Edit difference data

::::::

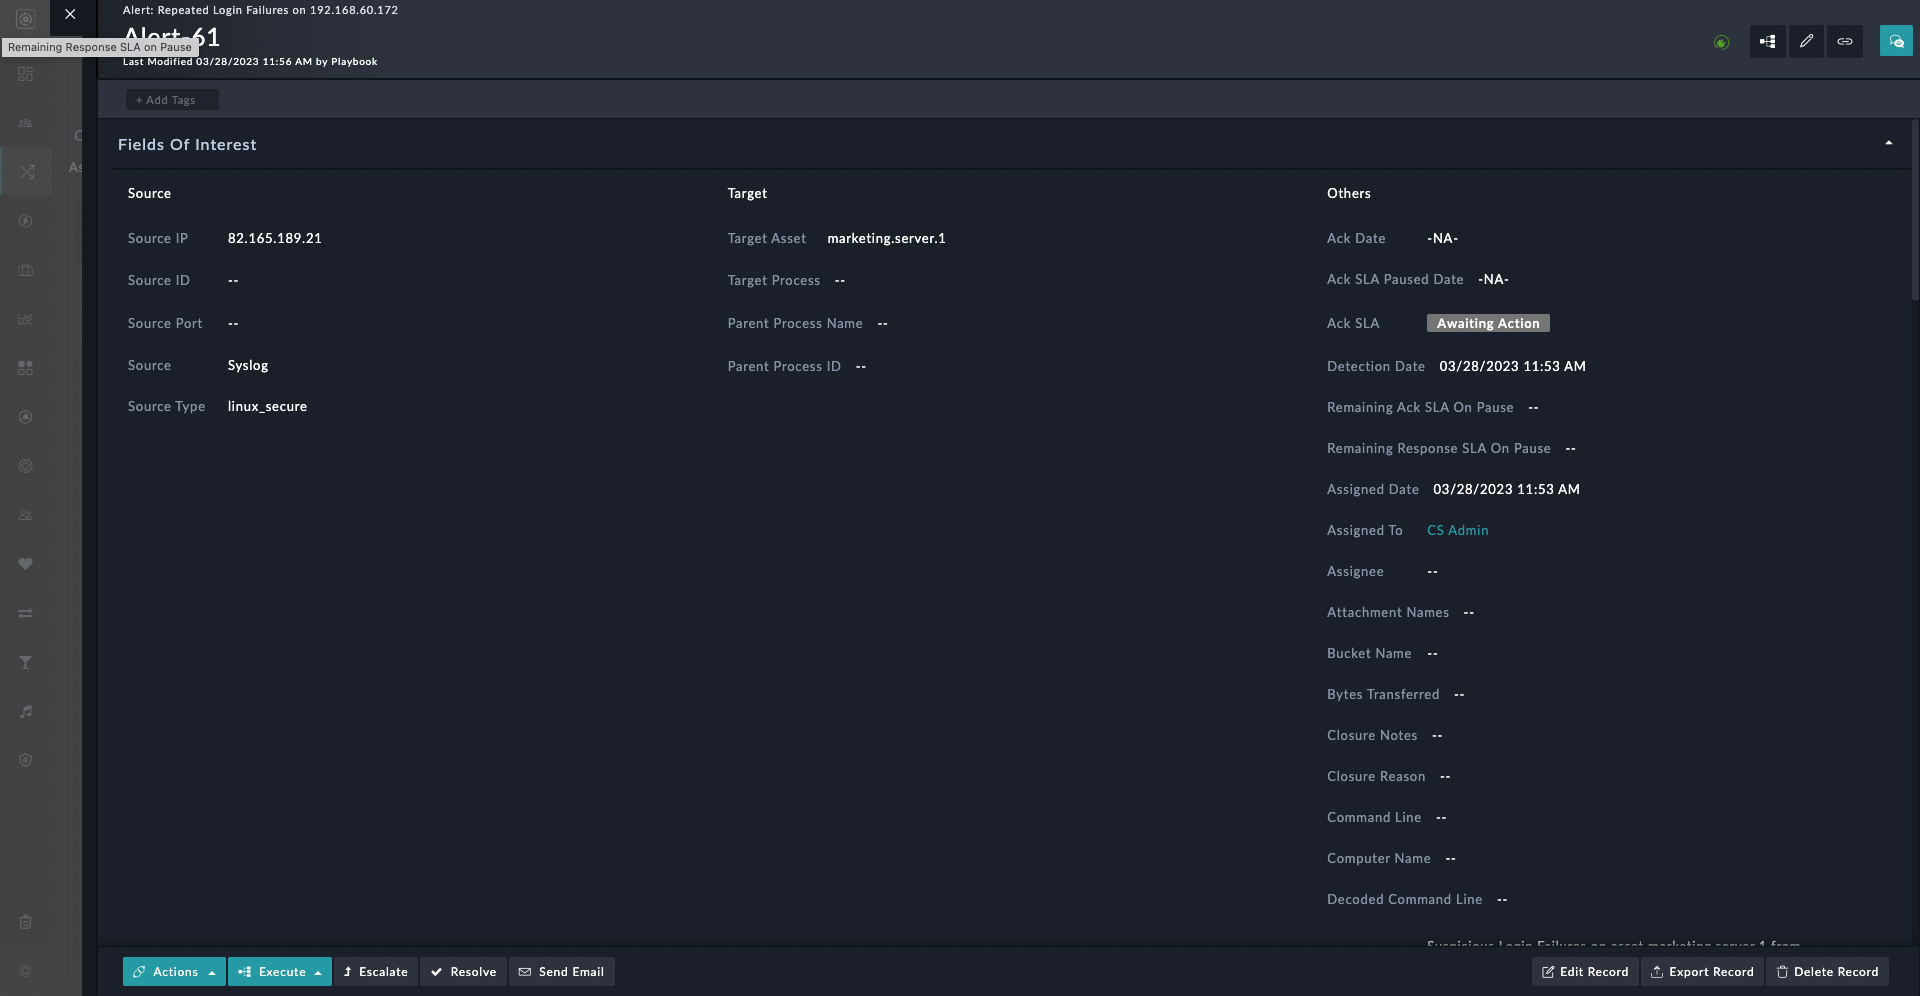
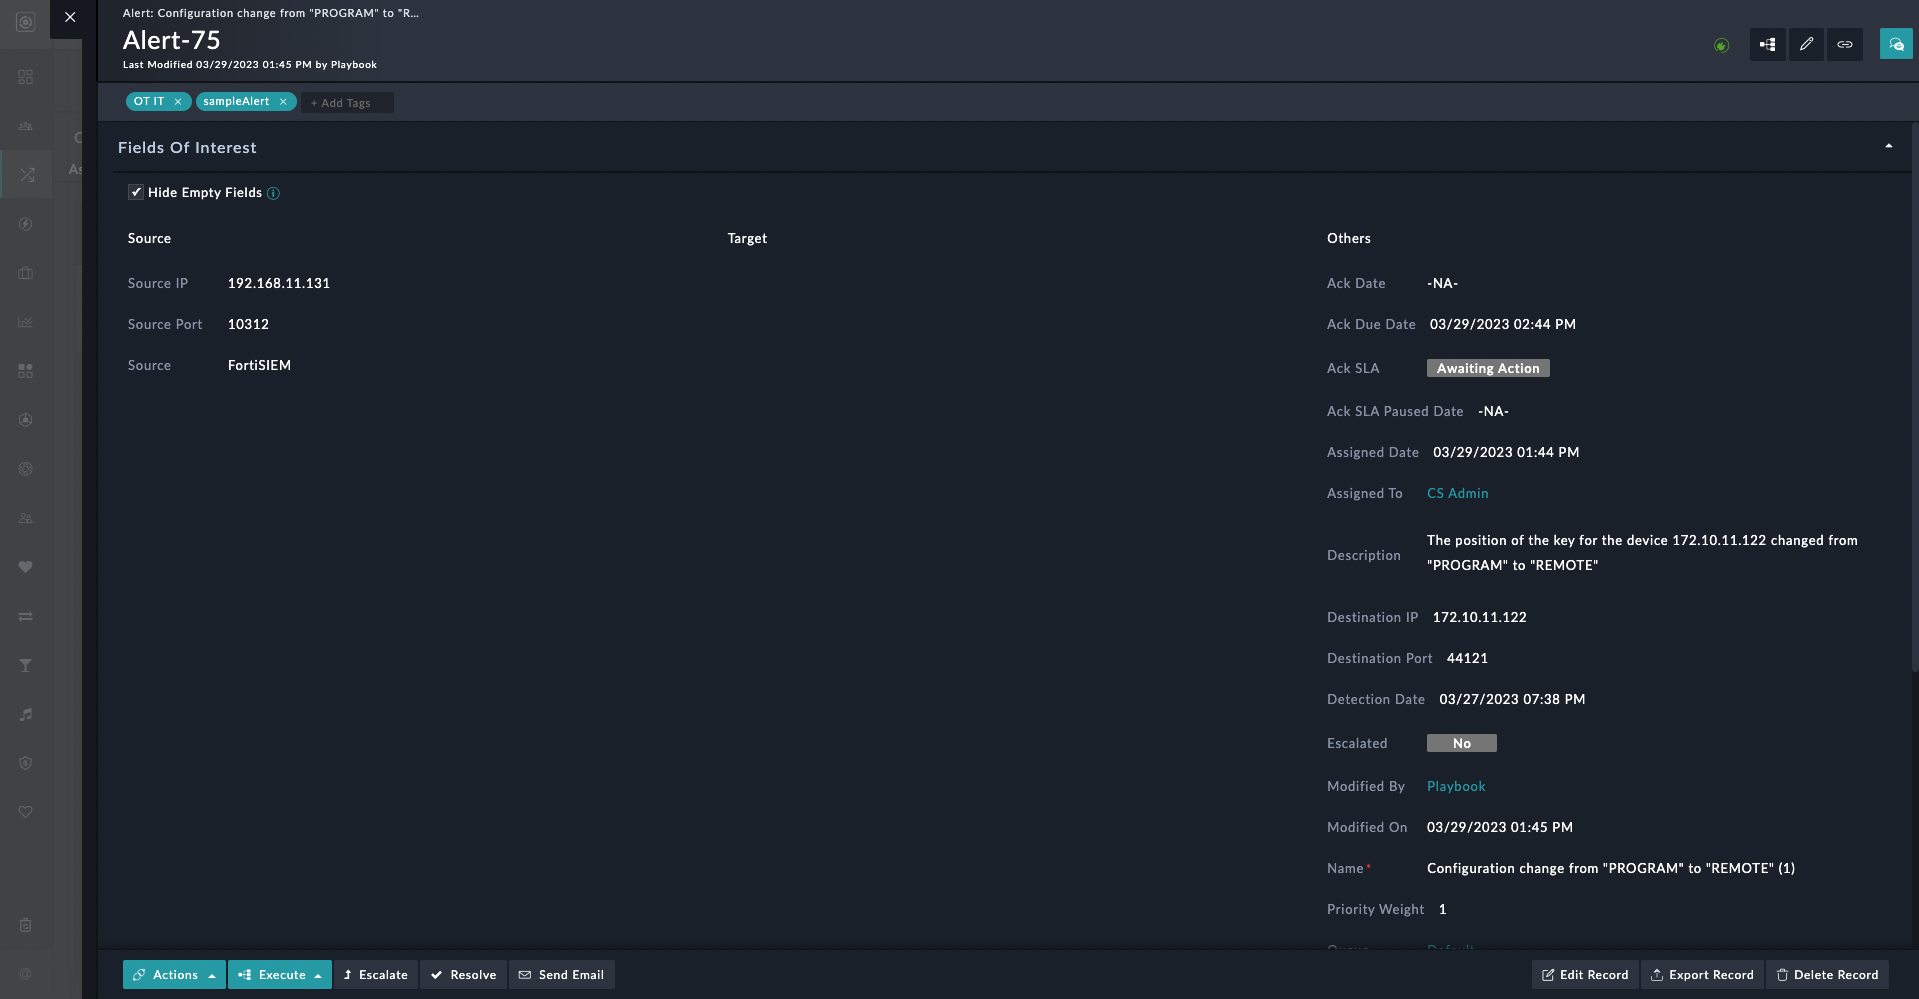
Doc update

diff --git a/docs/usage.md b/docs/usage.md
@@ -15,6 +15,10 @@
 
 **Widget**
 
+A checkbox is provided at the detailed view to hide empty fields at run time.
+
+Detailed view
 ![](./media/detailed-view.png)
 
-
+Detailed view with hide empty fields checkbox ticked
+![](./media/detailed-view-hidden.png)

::::::

What is needed is an exact copy of all the records, minus any pictures.

Doc update

diff --git a/docs/usage.md b/docs/usage.md
@@ -15,6 +15,10 @@
 
 **Widget**
 
+A checkbox is provided at the detailed view to hide empty fields at run time.
+
+Detailed view
 ![](./media/detailed-view.png)
 
-
+Detailed view with hide empty fields checkbox ticked
+![](./media/detailed-view-hidden.png)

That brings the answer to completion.